“The prestigious Stirling Prize from the Royal Institute of British Architects (RIBA) in association with The Architects’ Journal was awarded on Saturday 16th October 2004 at a ceremony televised live on Channel 4. In an unusually unanimous decision, the judges awarded it to Foster & Partners, led by Sir Norman Foster, for the revolutionary 30 St Mary Axe, also known as the Gherkin and the Swiss Re Building (the unique shaped tower in left-centre in the photo), London’s first environmental skyscraper.
30 St Mary Axe is a revolutionary design, quite unlike anything else nearby, and there were many worries that it would not fit in well to its historic surroundings. In fact, its distinctive shape complements and enhances the London skyline rather than detracts from it. Perhaps critics would do well to remember that St Paul’s Cathedral was disliked by many when Sir Christopher Wren first drew up the plans.

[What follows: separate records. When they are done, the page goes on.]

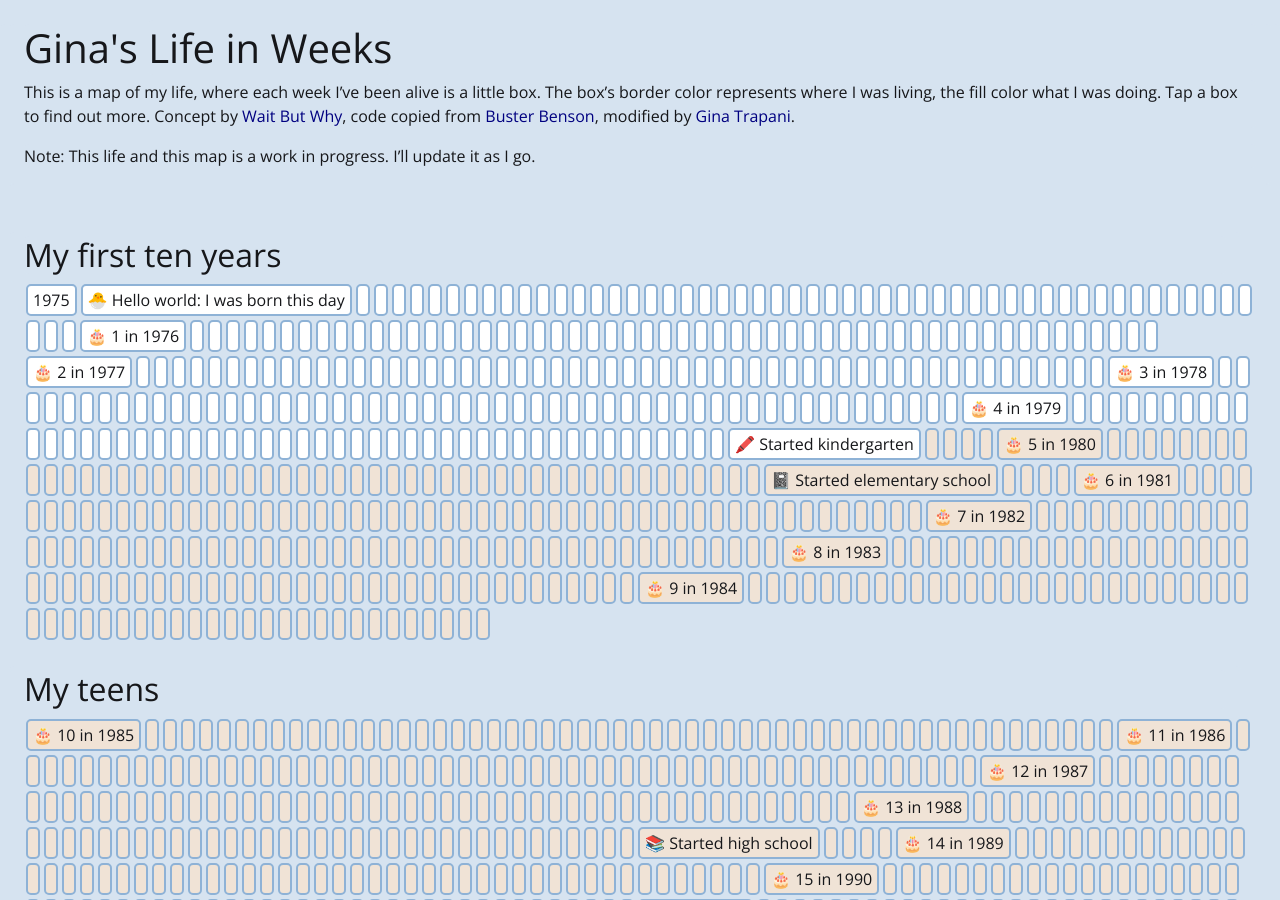
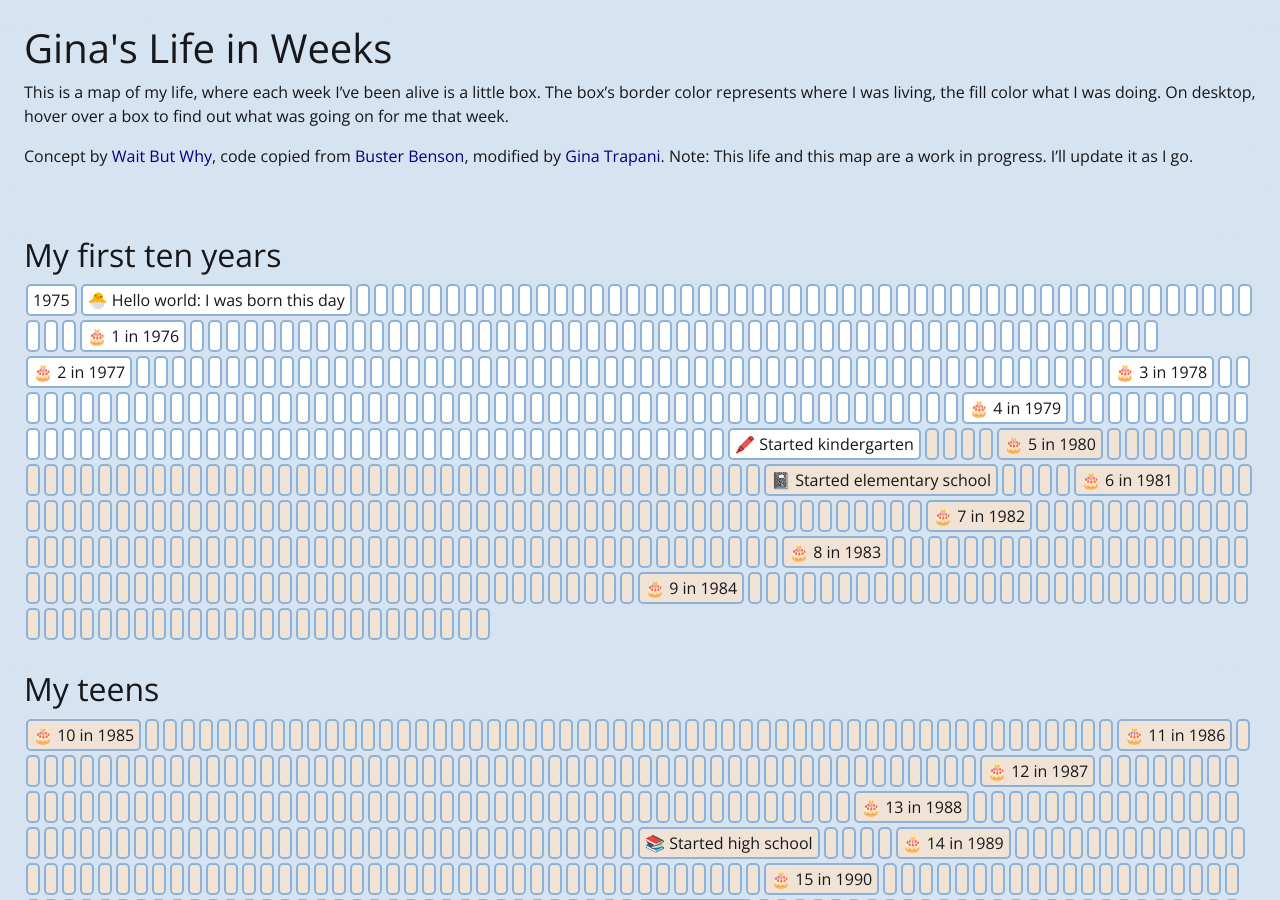
Before and after one commit to xavierroy/4000weeks, a Jekyll site: the page built from index.markdown, in a window 1280 px wide and 900 px high. Built offline with Jekyll 4.4.1, drawn with Linux system fonts in a browser that asks for light colours; nearby versions of some CDN libraries.

Commit message:
copy: update intro

```diff
--- a/index.markdown
+++ b/index.markdown
@@ -5,8 +5,9 @@ datafile		:	life-in-weeks
 start_date	: 1975-09-19
 end_year		: 2075
 suppress_age: false
+suppress_decades: false
 ---
 
-This is a map of my life, where each week I've been alive is a little box. The box's border color represents where I was living, the fill color what I was doing. Tap a box to find out more. Concept by [Wait But Why](https://waitbutwhy.com/2014/05/life-weeks.html), code copied from [Buster Benson](https://busterbenson.com/life-in-weeks), modified by [Gina Trapani](https://ginatrapani.org).
+This is a map of my life, where each week I've been alive is a little box. The box's border color represents where I was living, the fill color what I was doing. On desktop, hover over a box to find out what was going on for me that week.
 
-Note: This life and this map is a work in progress. I'll update it as I go.
+Concept by [Wait But Why](https://waitbutwhy.com/2014/05/life-weeks.html), code copied from [Buster Benson](https://busterbenson.com/life-in-weeks), modified by [Gina Trapani](https://ginatrapani.org). Note: This life and this map are a work in progress. I'll update it as I go.
```
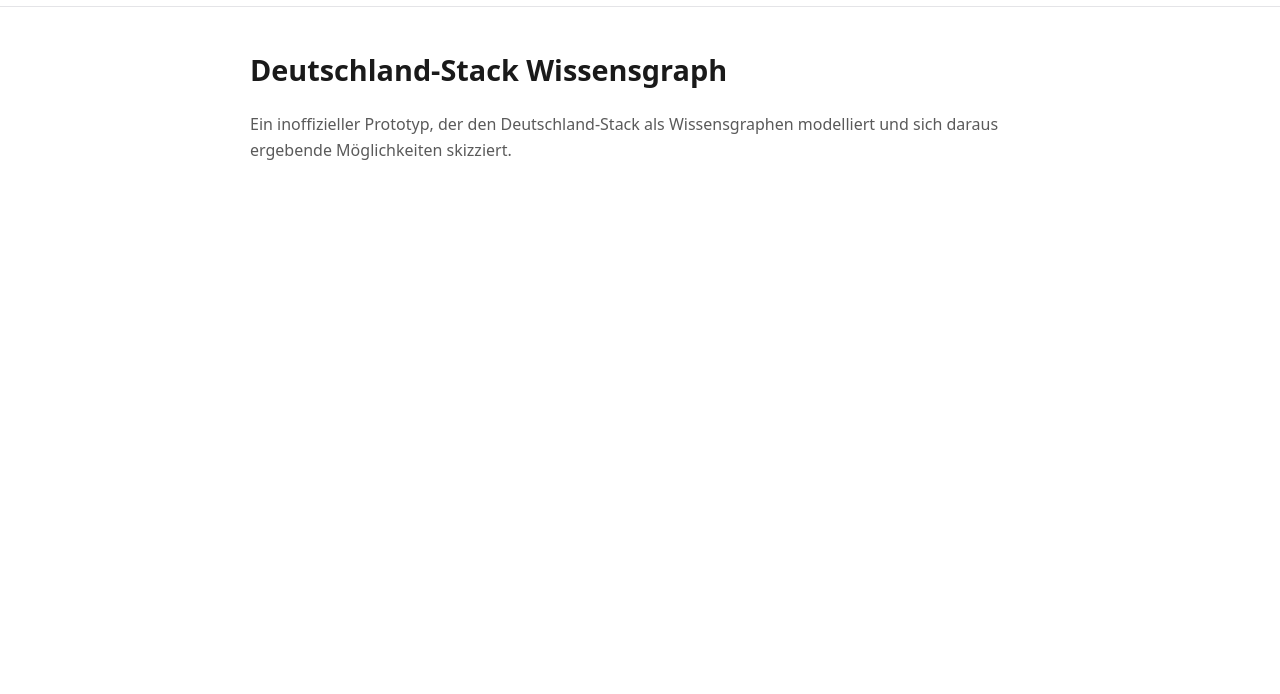
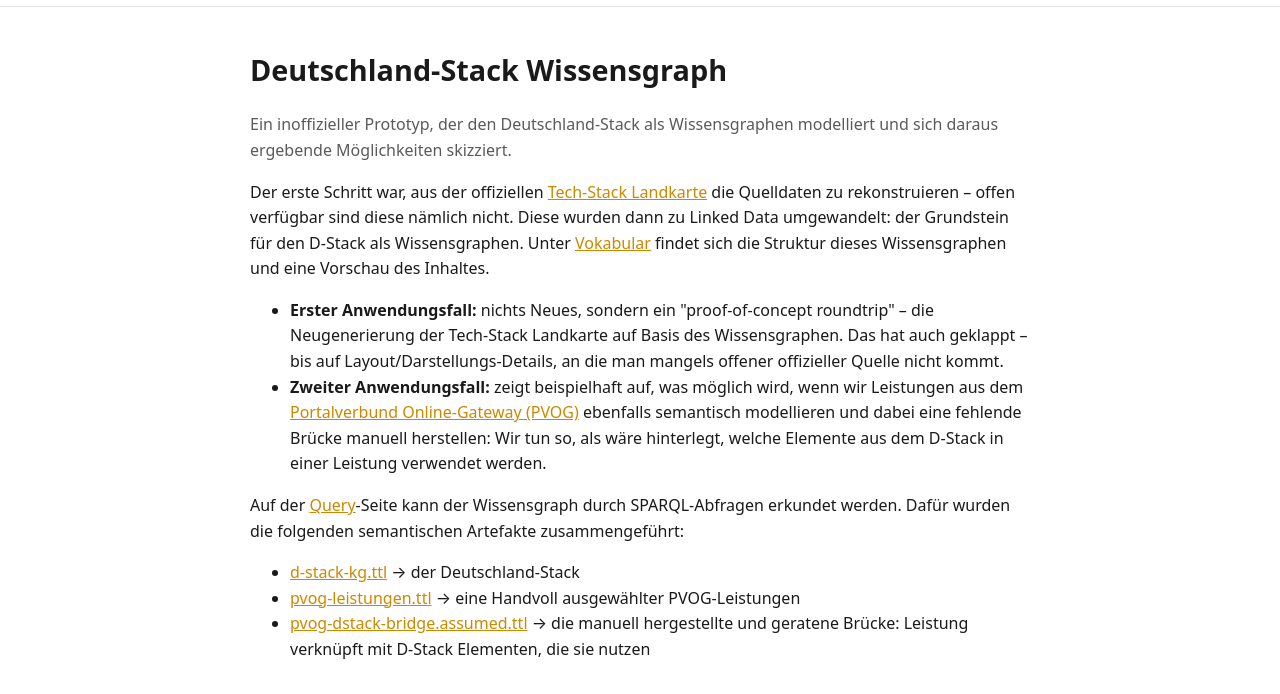
Before and after one commit to benjaminaaron/d-stack-kg, a website built with Vite: page webapp/index.html in a window 1280 px wide. Shown: the part 50-744 px from the top of the page. Built offline with nearby package versions, Linux system fonts and the light colour scheme.

Commit message:
Update index.html

```diff
--- a/webapp/index.html
+++ b/webapp/index.html
@@ -12,6 +12,19 @@
     <main class="container">
         <h1>Deutschland-Stack Wissensgraph</h1>
         <p class="lead">Ein inoffizieller Prototyp, der den Deutschland-Stack als Wissensgraphen modelliert und sich daraus ergebende Möglichkeiten skizziert.</p>
+        <p>
+            Der erste Schritt war, aus der offiziellen <a href="https://technologie.deutschland-stack.gov.de/" target="_blank" rel="noopener">Tech-Stack Landkarte</a> die Quelldaten zu rekonstruieren – offen verfügbar sind diese nämlich nicht. Diese wurden dann zu Linked Data umgewandelt: der Grundstein für den D-Stack als Wissensgraphen. Unter <a href="vocabulary.html" target="_blank" rel="noopener">Vokabular</a> findet sich die Struktur dieses Wissensgraphen und eine Vorschau des Inhaltes.
+        </p>
+        <ul>
+            <li><strong>Erster Anwendungsfall:</strong> nichts Neues, sondern ein "proof-of-concept roundtrip" – die Neugenerierung der Tech-Stack Landkarte auf Basis des Wissensgraphen. Das hat auch geklappt – bis auf Layout/Darstellungs-Details, an die man mangels offener offizieller Quelle nicht kommt.</li>
+            <li><strong>Zweiter Anwendungsfall:</strong> zeigt beispielhaft auf, was möglich wird, wenn wir Leistungen aus dem <a href="https://produktportal.pvog.fitko.de/" target="_blank" rel="noopener">Portalverbund Online-Gateway (PVOG)</a> ebenfalls semantisch modellieren und dabei eine fehlende Brücke manuell herstellen: Wir tun so, als wäre hinterlegt, welche Elemente aus dem D-Stack in einer Leistung verwendet werden.</li>
+        </ul>
+        <p>Auf der <a href="query.html" target="_blank" rel="noopener">Query</a>-Seite kann der Wissensgraph durch SPARQL-Abfragen erkundet werden. Dafür wurden die folgenden semantischen Artefakte zusammengeführt:</p>
+        <ul>
+            <li><a href="https://codeberg.org/benjaminaaron/d-stack-kg/src/branch/main/data/2-enrich-kg/d-stack-kg.ttl" target="_blank" rel="noopener">d-stack-kg.ttl</a> &rarr; der Deutschland-Stack</li>
+            <li><a href="https://codeberg.org/benjaminaaron/d-stack-kg/src/branch/main/data/2-enrich-kg/pvog-leistungen.ttl" target="_blank" rel="noopener">pvog-leistungen.ttl</a> &rarr; eine Handvoll ausgewählter PVOG-Leistungen</li>
+            <li><a href="https://codeberg.org/benjaminaaron/d-stack-kg/src/branch/main/authored/pvog-dstack-bridge.assumed.ttl" target="_blank" rel="noopener">pvog-dstack-bridge.assumed.ttl</a> &rarr; die manuell hergestellte und geratene Brücke: Leistung verknüpft mit D-Stack Elementen, die sie nutzen</li>
+        </ul>
     </main>
 </body>
 </html>
```
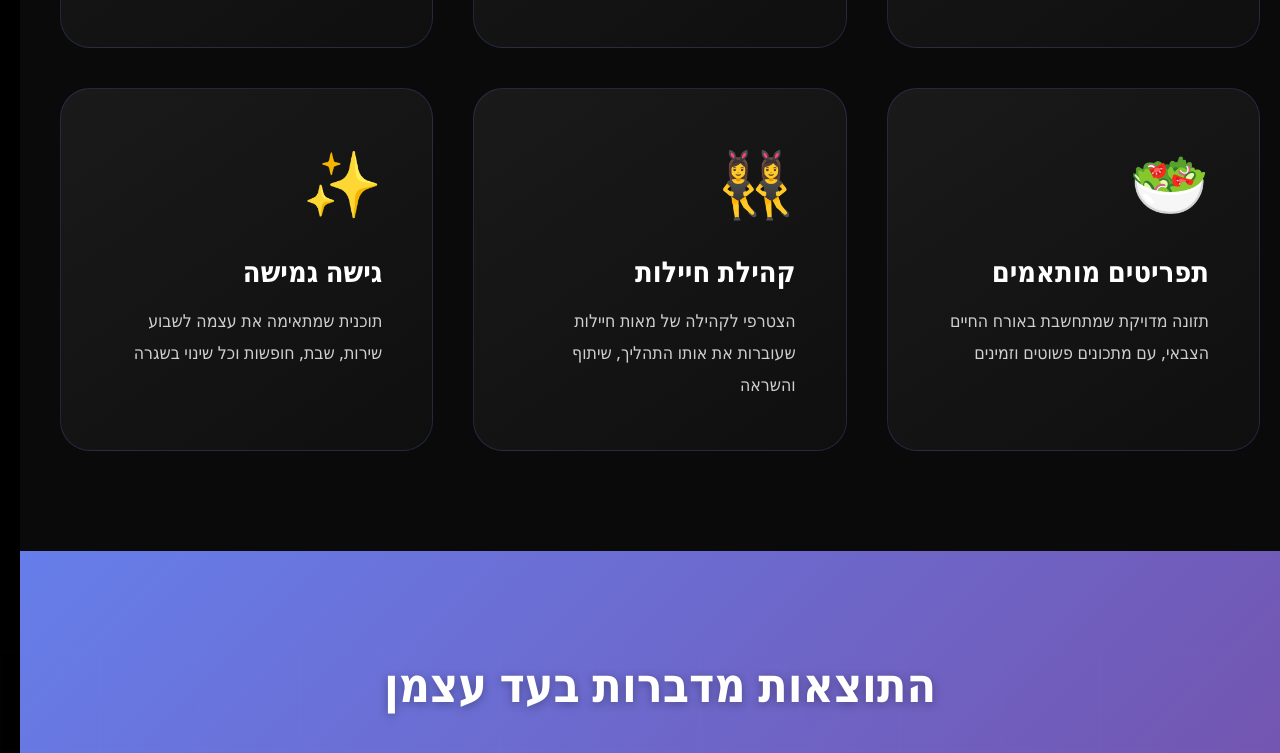
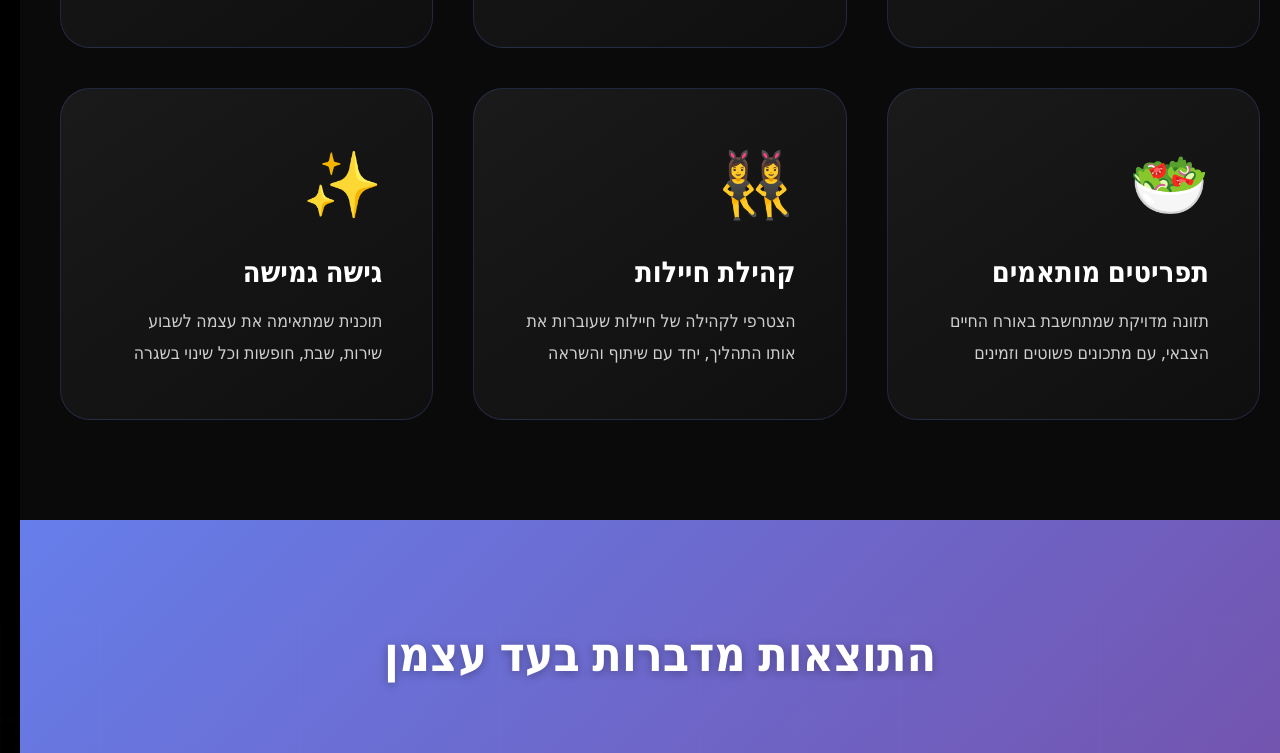
Before and after one commit to nirnag/soldiers_fitness, a plain HTML site: page index.html in a window 1280 px wide. Shown: the part 1367-2120 px from the top of the page. Drawn offline with Linux system fonts and the light colour scheme.

Commit message:
Update index.html

```diff
--- a/index.html
+++ b/index.html
@@ -472,7 +472,7 @@
             <div class="feature-card">
                 <span class="feature-icon">👯‍♀️</span>
                 <h3 class="feature-title">קהילת חיילות</h3>
-                <p class="feature-desc">הצטרפי לקהילה של מאות חיילות שעוברות את אותו התהליך, שיתוף והשראה</p>
+                <p class="feature-desc">הצטרפי לקהילה של חיילות שעוברות את אותו התהליך, יחד עם שיתוף והשראה</p>
             </div>
             <div class="feature-card">
                 <span class="feature-icon">✨</span>
@@ -589,15 +589,15 @@
             });
         });
 
-        // Parallax effect - only for feature cards, not stat cards
-        window.addEventListener('scroll', () => {
-            const scrolled = window.pageYOffset;
-            const parallaxElements = document.querySelectorAll('.feature-card');
-            parallaxElements.forEach((el, index) => {
-                const speed = 0.05 + (index * 0.01);
-                el.style.transform = `translateY(${scrolled * speed}px)`;
-            });
-        });
+        //// Parallax effect - only for feature cards, not stat cards
+        //window.addEventListener('scroll', () => {
+        //    const scrolled = window.pageYOffset;
+        //    const parallaxElements = document.querySelectorAll('.feature-card');
+        //    parallaxElements.forEach((el, index) => {
+        //        const speed = 0.05 + (index * 0.01);
+        //        el.style.transform = `translateY(${scrolled * speed}px)`;
+        //    });
+        //});
     </script>
 </body>
 </html>
```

London is a vibrant, living city, not a museum so it needs modern buildings at the cutting edge of design, not only for their utility, but also as a legacy for future generations.”